Task goal:
Every line in the records below that holds the word "steps" is to be copied.

(Edit difference data)
┌──

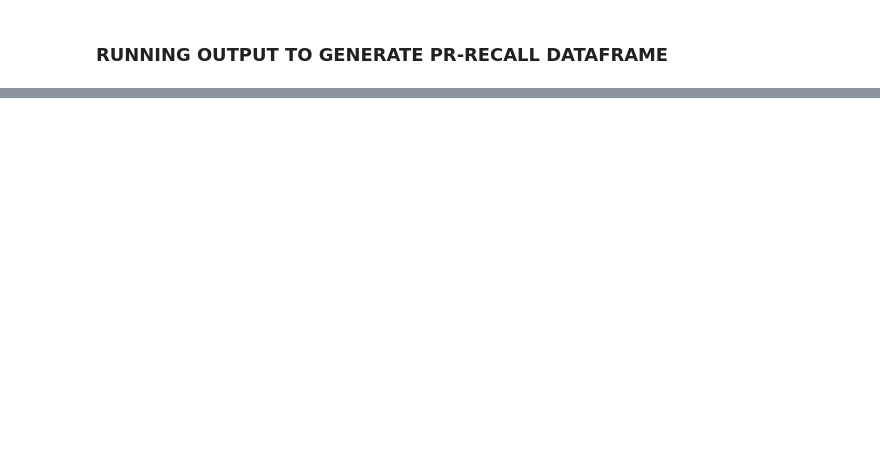
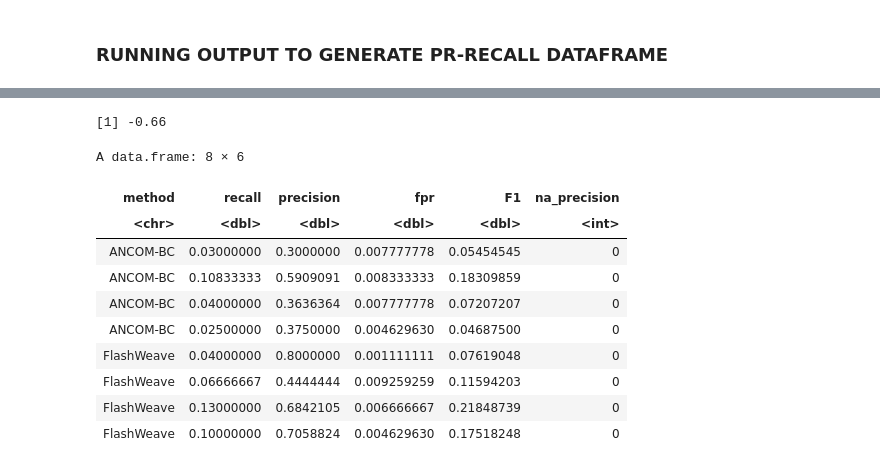
Before and after one commit to Zakir-Hossine/Benchmark_study_makarsa, a Jupyter notebook: Benchmark.ipynb, the cells around one changed output, grey strips where cells are left out. Saved outputs shown, nothing was run; the diff lists cells and outputs as text; code cells hidden in the pictures; blank space fills up the shorter version.

```diff
--- a/Benchmark.ipynb
+++ b/Benchmark.ipynb
@@ -407,0 +553,30 @@ A data.frame: 8 × 6
+# %%
+library(pracma)
+
+# Assume you have a dataframe called pr_curve with columns recall and precision
+pr_curve <- data.frame(
+  recall = c(1, 0.8, 0.6, 0.4, 0.2, 0),
+  precision = c(1, 0.9, 0.8, 0.7, 0.4, 0)
+)
+
+# Calculate the AUPR
+AUPR <- trapz(pr_curve$recall, pr_curve$precision)
+
+# Print the AUPR
+print(AUPR)
+# %% [output]
+[1] -0.66
+# %%
+precision_recall_df
+# %% [output]
+A data.frame: 8 × 6
+| method | recall | precision | fpr | F1 | na_precision |
+| <chr> | <dbl> | <dbl> | <dbl> | <dbl> | <int> |
+| ANCOM-BC | 0.03000000 | 0.3000000 | 0.007777778 | 0.05454545 | 0 |
+| ANCOM-BC | 0.10833333 | 0.5909091 | 0.008333333 | 0.18309859 | 0 |
+| ANCOM-BC | 0.04000000 | 0.3636364 | 0.007777778 | 0.07207207 | 0 |
+| ANCOM-BC | 0.02500000 | 0.3750000 | 0.004629630 | 0.04687500 | 0 |
+| FlashWeave | 0.04000000 | 0.8000000 | 0.001111111 | 0.07619048 | 0 |
+| FlashWeave | 0.06666667 | 0.4444444 | 0.009259259 | 0.11594203 | 0 |
+| FlashWeave | 0.13000000 | 0.6842105 | 0.006666667 | 0.21848739 | 0 |
+| FlashWeave | 0.10000000 | 0.7058824 | 0.004629630 | 0.17518248 | 0 |
```
Also changed, not shown: parts of 13 cells of this notebook, 2 other files.
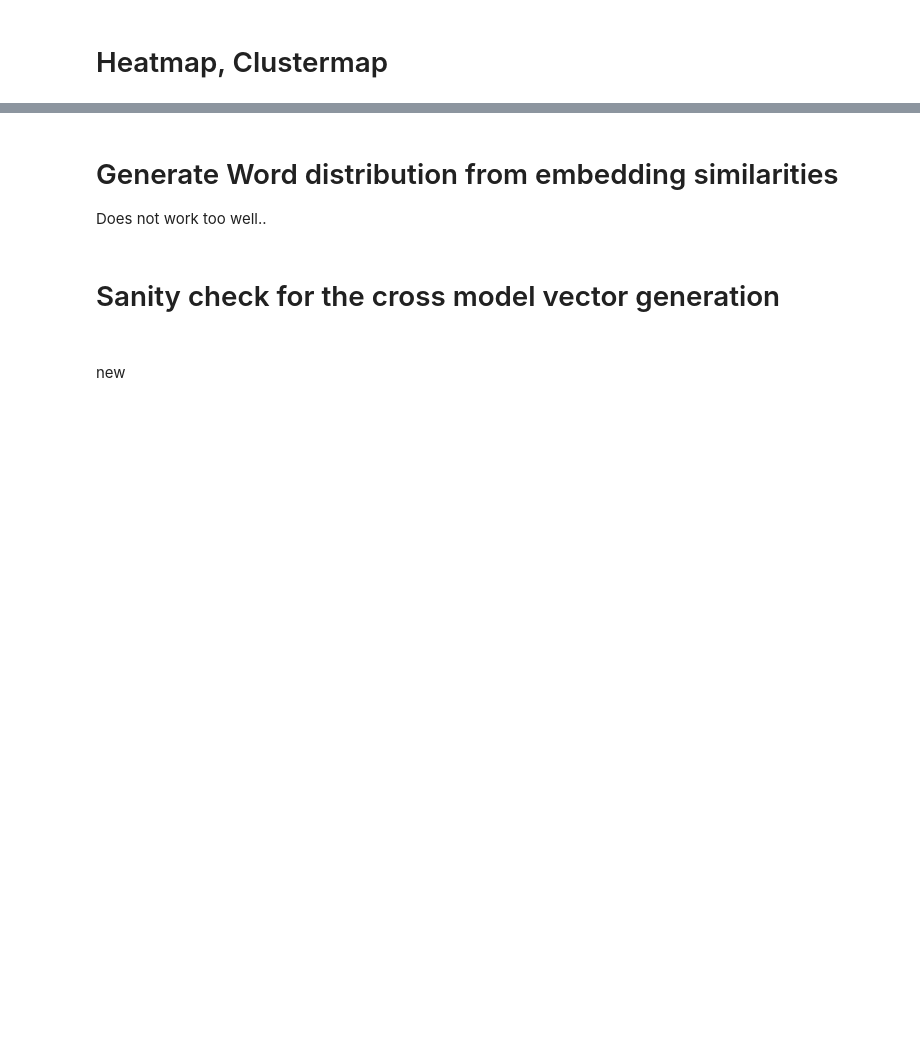
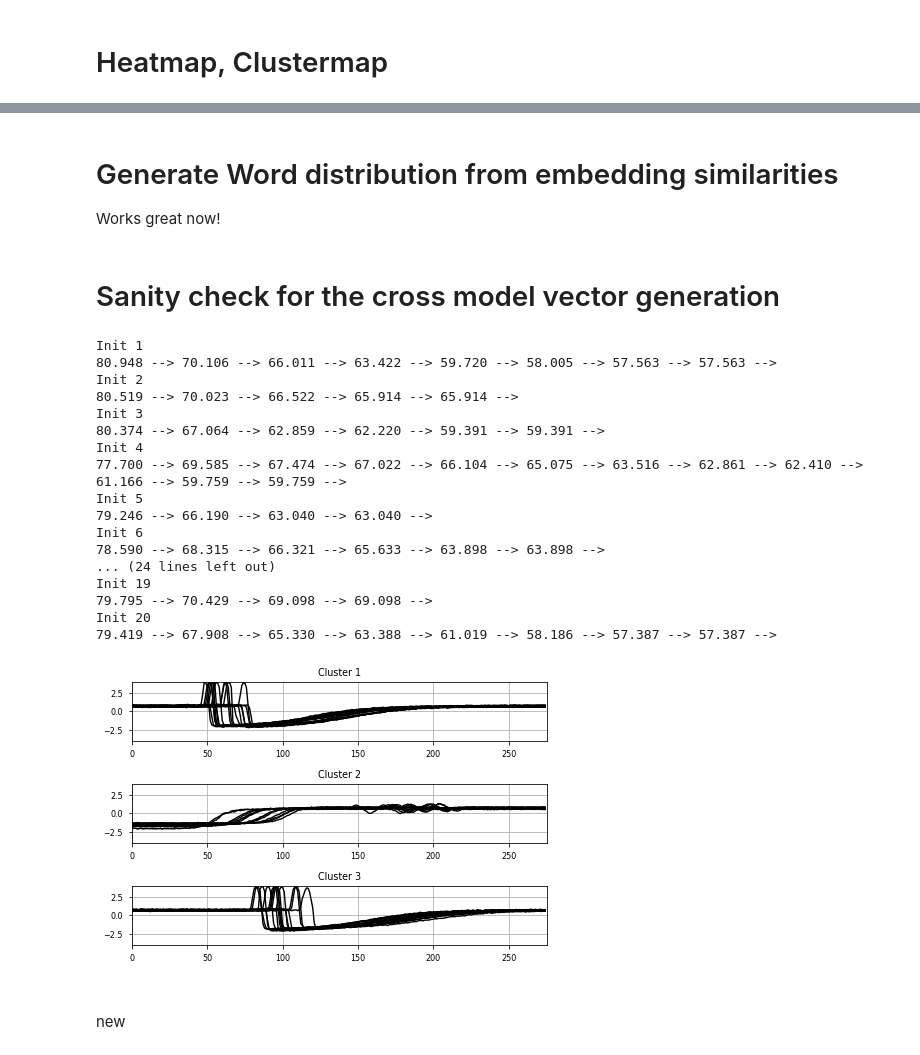
Before and after one commit to cherry-1024/pvtm-core, a Jupyter notebook: corpus_comparer.ipynb, the cells around one changed output, grey strips where cells are left out. Saved outputs shown, nothing was run; the diff lists cells and outputs as text; code cells hidden in the pictures; blank space fills up the shorter version.

```diff
--- a/corpus_comparer.ipynb
+++ b/corpus_comparer.ipynb
@@ -497,3 +537,3 @@ pd.concat([pd.read_csv('outputs_paper/JSE_065/wordclouds/topic_{}.txt'.format(t)
 # %% [markdown]
 # Generate Word distribution from embedding similarities
-Does not work too well..
+Works great now!
@@ -566,6 +565,56 @@ def doc2vec_sanity_check(model, list_of_tokens, steps = 1, alpha=0.025, verbose=
 
 list_of_tokens = data1.data.values[:100]
 doc2vec_sanity_check(model1, list_of_tokens, steps = 1, alpha=0.025, verbose=False)
+# %%
+import numpy
+import matplotlib.pyplot as plt
+
+from tslearn.clustering import GlobalAlignmentKernelKMeans
+from tslearn.metrics import sigma_gak, cdist_gak
+from tslearn.datasets import CachedDatasets
+from tslearn.preprocessing import TimeSeriesScalerMeanVariance
+
+seed = 0
+numpy.random.seed(seed)
+X_train, y_train, X_test, y_test = CachedDatasets().load_dataset("Trace")
+X_train = X_train[y_train < 4]  # Keep first 3 classes
+numpy.random.shuffle(X_train)
+X_train = TimeSeriesScalerMeanVariance().fit_transform(X_train[:50])  # Keep only 50 time series
+sz = X_train.shape[1]
+
+gak_km = GlobalAlignmentKernelKMeans(n_clusters=3, sigma=sigma_gak(X_train), n_init=20, verbose=True, random_state=seed)
+y_pred = gak_km.fit_predict(X_train)
+
+plt.figure()
+for yi in range(3):
+    plt.subplot(3, 1, 1 + yi)
+    for xx in X_train[y_pred == yi]:
+        plt.plot(xx.ravel(), "k-")
+    plt.xlim(0, sz)
+    plt.ylim(-4, 4)
+    plt.title("Cluster %d" % (yi + 1))
+
+plt.tight_layout()
+plt.show()
+# %% [output]
+Init 1
+80.948 --> 70.106 --> 66.011 --> 63.422 --> 59.720 --> 58.005 --> 57.563 --> 57.563 -->
+Init 2
+80.519 --> 70.023 --> 66.522 --> 65.914 --> 65.914 -->
+Init 3
+80.374 --> 67.064 --> 62.859 --> 62.220 --> 59.391 --> 59.391 -->
+Init 4
+77.700 --> 69.585 --> 67.474 --> 67.022 --> 66.104 --> 65.075 --> 63.516 --> 62.861 --> 62.410 --> 61.166 --> 59.759 --> 59.759 -->
+Init 5
+79.246 --> 66.190 --> 63.040 --> 63.040 -->
+Init 6
+78.590 --> 68.315 --> 66.321 --> 65.633 --> 63.898 --> 63.898 -->
+... (24 lines left out)
+Init 19
+79.795 --> 70.429 --> 69.098 --> 69.098 -->
+Init 20
+79.419 --> 67.908 --> 65.330 --> 63.388 --> 61.019 --> 58.186 --> 57.387 --> 57.387 -->
+[figure, added]
 # %%
 args['model'] = 'cross_model'
 import cross_model as cm
```
Also changed, not shown: parts of 14 cells of this notebook, 1 other file.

└──

Response below:
@@ -566,6 +565,56 @@ def doc2vec_sanity_check(model, list_of_tokens, steps = 1, alpha=0.025, verbose=
 doc2vec_sanity_check(model1, list_of_tokens, steps = 1, alpha=0.025, verbose=False)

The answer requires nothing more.